The film has an obvious narrative trajectory towards redemption, even if it is complicated by similarly religious stirrings of guilt and transference, modes that would play more decisive influences on Chabrol’s subsequent thrillers. Themes of incest, rape, and congenital deformity bring a sordid reality to bear on the film’s otherwise Catholic overtones, diluting the protagonist’s faith in human nature and transformation. Nineteen-year-old Bernadette Lafont played a two years younger sexpot, reflecting the distasteful possibilities that awaited Serge’s stillborn son and upcoming child, just as Serge and Francois are the same train running on separate, parallel tracks. This doubling, as well as some brutal violence between the former friends and a thorough investigation of the dark side of French village life, reveals Chabrol’s literary and cinematic debts to Hitchcock and such sturdy native genre directors as Clouzot and Duvivier.

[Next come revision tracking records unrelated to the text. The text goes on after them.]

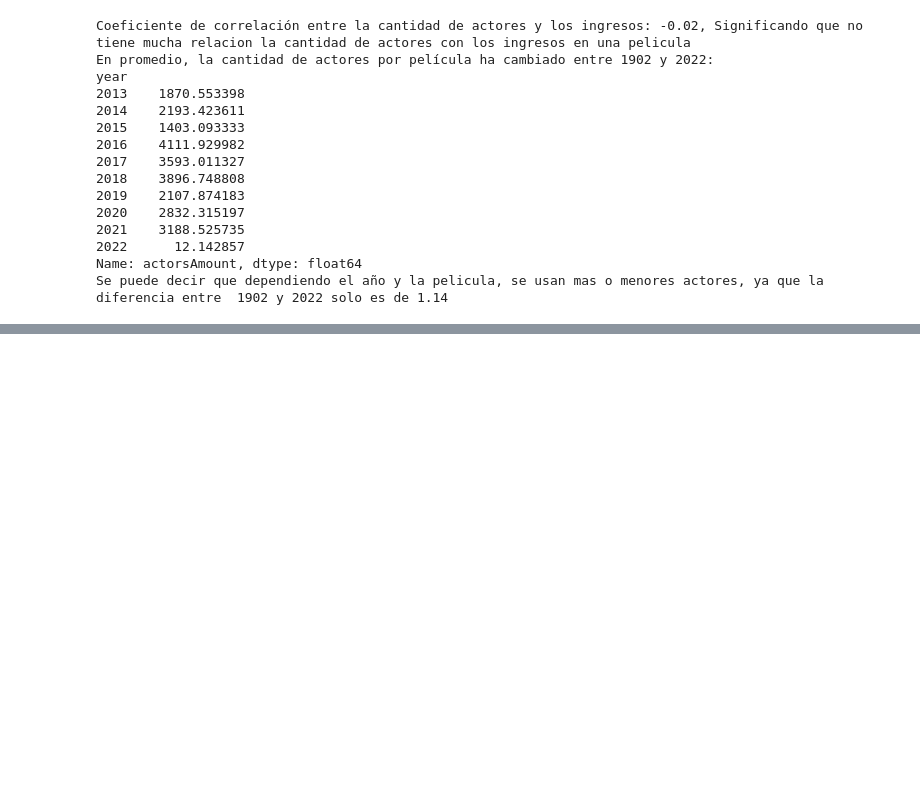
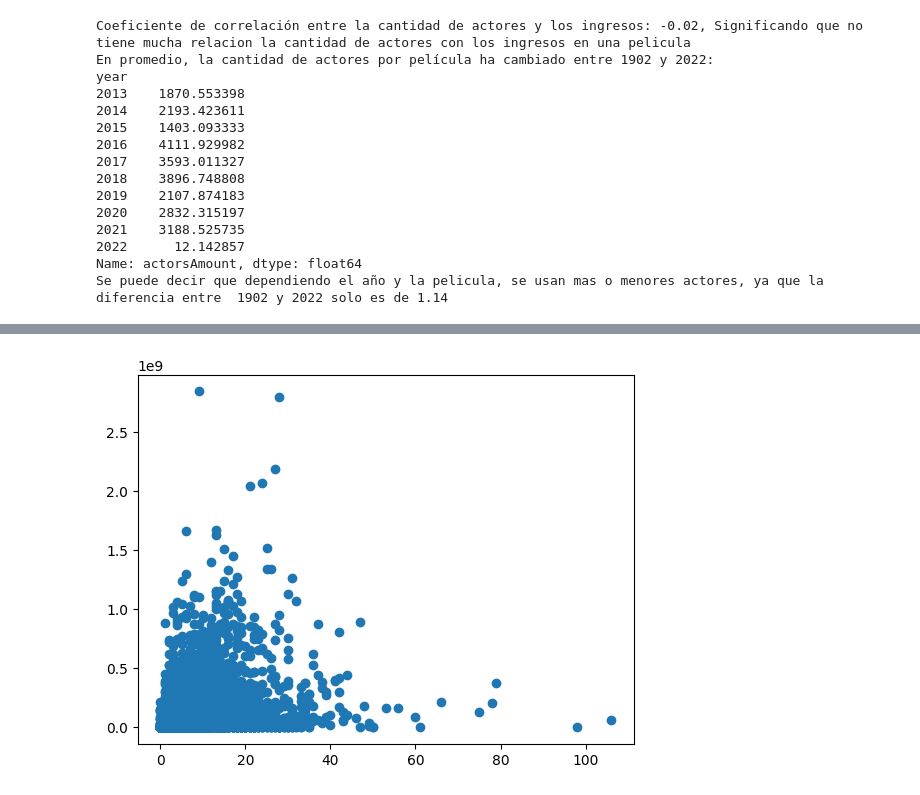
Before and after one commit to josuemj/CineVision-Studios, a Jupyter notebook: analisis_exploratorio.ipynb, the cells around one changed output, grey strips where cells are left out. Drawn from its saved outputs; the diff is of its cells as text; code cells hidden in the pictures; blank space fills up the shorter version.

```diff
--- a/analisis_exploratorio.ipynb
+++ b/analisis_exploratorio.ipynb
@@ -381,0 +450,5 @@ Se puede decir que dependiendo el año y la pelicula, se usan mas o menores acto
+# %%
+plt.scatter(x=clean['castWomenAmount'], y = movies_data['revenue'])
+plt.show()
+# %% [output]
+[figure, added]
```
Also changed, not shown: parts of 2 cells of this notebook.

What also separates this debut from the likes of Le Boucher or Les Biches ten years later is also what animates the other first films of Nouvelle Vague directors: a nod towards neorealism by respecting and utilizing personal, lived-in space and performers. Indeed, how less dynamic would The 400 Blows or Breathless be without their genuine locations? Serge’s bravura opening sequence of Francois’s arrival allows the viewer to effortless gain their bearings and to situate himself in the naturalistic milieu. Even if the narrative becomes overtly symbolic and a few of the performances are mannered, Chabrol stays true to the location’s obscuring simplicity and its constricting impact on the inhabitants’ worldviews.

Yet for all the efficient if superfluous camera movements, Le Beau Serge is resolutely a young novice’s film; wildly inappropriate music overtakes perfectly subtle moments, and the ending undeservedly concludes on a hopeful note, despite the undeniably nuanced and problematic interactions throughout the film, for the sake of bludgeoning thematic significance. Perhaps knowing what would come later forces me to underrate the work, for Chabrol would certainly develop as a screenwriter and filmmaker even if the technical skills were there. As it is, Serge remains a merely good film with great timing.

IMDb page